When competing on the Italian market, companies should be aware of the legal tools available to protect their rights, even beyond those limited dispositions specifically focused on the protection of trademarks, patents, and other IP rights.

As a matter of fact, Italian law has robust protections available in the area of unfair competition. Indeed, an act of competition can be defined, in certain circumstances, as being “unfair” and punished according to the provisions covered by article 2598 of the Italian Civil Code (“ICC”).

Article 2598 ICC sets forth three different scenarios that can be sanctioned as unfair competition. However, this article will only focus on one specific category of commercial behaviour, i.e., the slavish imitation of a competitor’s product, governed in subsection (1) of Article 2598 ICC.

To correctly understand how and when slavish imitation occurs, it is important to remember that the guiding light, which lawmakers intended to avoid in creating these protections, is the existence of a risk of confusion for consumers. More specifically, the relevant legal provisions seek to avoid confusion of the average consumer, whose attention is generally drawn to the overall appearance of a product. When the shape of a product is imitated by a competitor in such a manner that leaves the average consumer in a situation where they are unable to perceive the different origins of the original product and the imitation, such imitation might be considered as “slavish” and, if so, can be challenged as an act of unfair competition.

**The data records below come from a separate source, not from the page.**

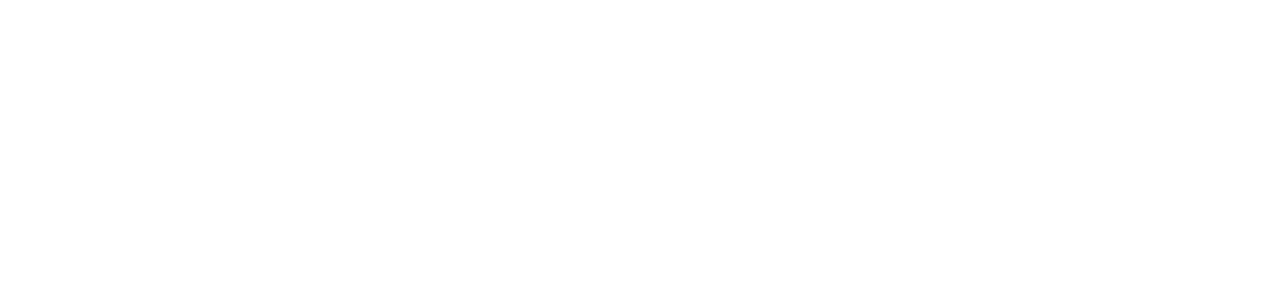
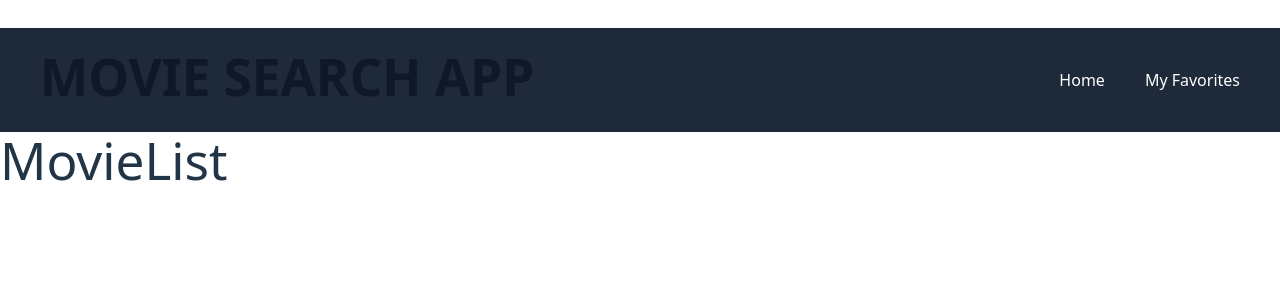
Before and after one commit to GEM-7/movie_search_app, a React (Vite) app: page / in a window 1280 px wide. Shown: the top 300 px of the page. Built offline with nearby package versions, Linux system fonts and the light colour scheme.

Commit message:
Link components

```diff
--- a/src/App.jsx
+++ b/src/App.jsx
@@ -1,5 +1,22 @@
+import { BrowserRouter, Routes, Route } from "react-router-dom";
+import Navbar from "./components/NavBar";
+import MovieList from "./components/MovieList";
+import PageNotFound from "./components/PageNotFound";
+import FavoritesPage from "./components/FavoritesPage";
+
 function App() {
-  return <div></div>;
+  return (
+    <div>
+      <BrowserRouter>
+        <Navbar />
+        <Routes>
+          <Route path="/" element={<MovieList />} />
+          <Route path="/favorites" element={<FavoritesPage />} />
+          <Route path="*" element={<PageNotFound />} />
+        </Routes>
+      </BrowserRouter>
+    </div>
+  );
 }
 
 export default App;
--- a/src/components/MovieCard.jsx
+++ b/src/components/MovieCard.jsx
@@ -1,4 +1,8 @@
 // MovieCard Component
 export default function MovieCard() {
-  return <div>Movie Card Component</div>;
+  return (
+    <div>
+      <h1>Movie Card Component</h1>
+    </div>
+  );
 }
```
Also changed, not shown: 2 other files (tests, documents, lock files or other folders).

However, establishing a case of slavish imitation is not as straightforward as it might appear at first glance because, according to established jurisprudence, slavish imitation exists only when two requirements are fulfilled: the imitated product must have 1) a sufficient degree of originality (novelty), and 2) distinctive character. These two requirements are cumulative.

In this respect, a recent decision of the Italian Supreme Court (order n. 4340 of February 10, 2022) applied these principles, holding that the mere fact that a competitor reproduced the shape of a product that was – or could have been – protected by a utility model (or by a design), is not per se sufficient to fulfil the requirements of slavish imitation. Indeed, the Court stressed that to establish slavish imitation, it is in fact necessary to demonstrate that the average consumer’s perception is such that they experience confusion as to the origin of similar products, and that this may happen only when the shape allegedly copied is new and distinctive.

To better understand the Court’s reference to the utility model above mentioned, it is useful to briefly recall that, in Italy, it is possible to protect a new technical form of an industrial product. More specifically, the innovative improvement of the technical performance of an existing product can be protected by a utility model patent. The requirements for validity of a utility model are the same as those for patents: i.e. novelty, originality, industrial application. An inventive step is also required, though the qualitative level differs from that required for patents, in the sense that it is sufficient that the innovation impacts on even marginal aspects of the product. As to the duration, utility models are valid for ten years from the filing date.

In the case at issue, the company Somm S.r.l. had produced – since 1960 – a special metallic shelter used to protect parked cars from the sun and from hail. Said shelter was characterized by having the shape of seagull wings, which the company indicated was protected by a utility model. Somm S.r.l. claimed that this shape had been slavishly imitated by the company CML S.r.l..

This case escalated to the Supreme Court, following a long procedural history. At first instance, the judges noted that the utility model had been abandoned by the claimant and that, in any case, the utility model invoked did not cover the “seagull wings shape” at issue, but the shape of another shelter, albeit very similar. The First Instance Court however concluded that the shape was nonetheless aesthetically new and distinctive, and found CML S.r.l. liable for unfair competition.

In the second instance proceedings, the Court of Appeal reversed this decision, observing that the evidence submitted was not sufficient to prove that the relevant consumers perceived the seagull wings shape as a product originating from the company Somm S.r.l., nor that it had been the first shelter with such a shape to be commercialized on the market. Accordingly, the Court of Appeal held that the shape invoked was not new or distinctive, and that Somm S.r.l. had not proven a risk of confusion for customers.

Somm S.r.l. appealed the decision before the Supreme Court, which however rejected the appeal and confirmed the Court of Appeal’s reasoning. The Supreme Court also held that when a claim of unfair competition for slavish imitation is raised and formulated as a claim strictly dependant on the infringement of a utility model, then a declaration of invalidity of such model would automatically exclude unfair competition. In other words, the claimant would have had to provide other grounds to show that the shape in question satisfied the requirements for protection, even aside from whether it is covered by a utility model.

To conclude, to successfully protect the shape of a product in an action for unfair competition for slavish imitation, the claimant must demonstrate that the shape is new and distinctive, and that the presence of a competing, imitation product raises a risk of confusion for consumers. While holding a registration for a utility model or design for the shape in question may be helpful in meeting this burden of proof, the IP right holder is advised to broaden their claims, and seek to satisfy these requirements even aside from the existence of the registered right, which meanwhile can form the basis for a claim of infringement. That all considered, starting a legal action against a competitor by invoking unfair competition and infringement of a registered IP right may therefore be a good strategy, providing that the respective requirements for both causes of action are fulfilled.